Task – The string "Screenshot" may appear on lines of the entries below; report how many such lines there are, and only that.

Change detection outputs
□ □ □ □ □

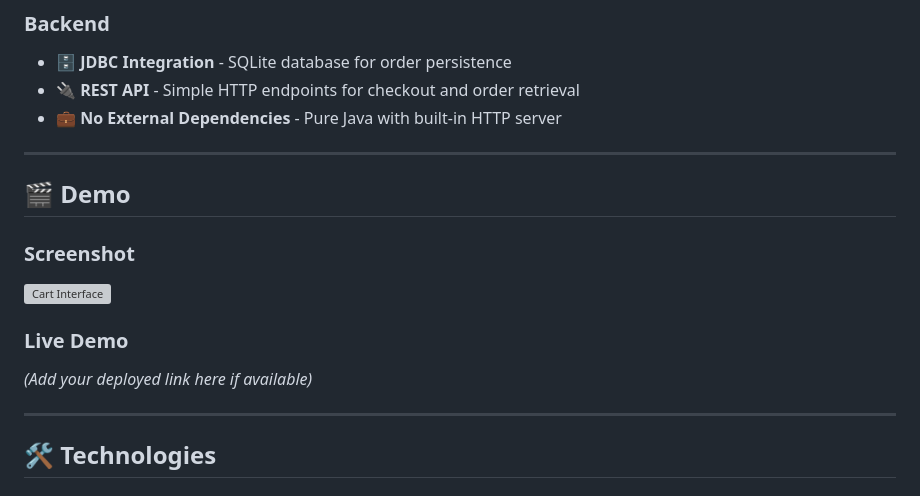
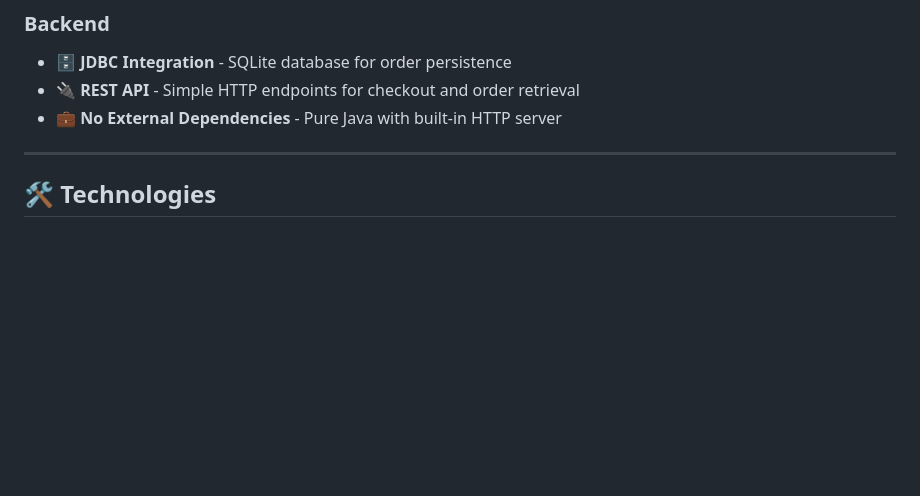
Before and after one commit to srisuahs/Checkout_page_minimal, a Markdown page: README.md, the part around one of its changes. GitHub-like rendering; blank space fills up the shorter version; grey boxes are pictures that could not be loaded.

Commit message:
Revised README
Changes made

```diff
--- a/README.md
+++ b/README.md
@@ -47,16 +47,6 @@
 - 🗄️ **JDBC Integration** - SQLite database for order persistence
 - 🔌 **REST API** - Simple HTTP endpoints for checkout and order retrieval
 - 💼 **No External Dependencies** - Pure Java with built-in HTTP server
-
----
-
-## 🎬 Demo
-
-### Screenshot
-![Cart Interface](https://via.placeholder.com/600x400/fff/333?text=Cart+Screenshot)
-
-### Live Demo
-*(Add your deployed link here if available)*
 
 ---
 
```
Also changed, not shown: other parts of README.md (+0 -10 lines).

□ □ □ □ □

Problem solution – 2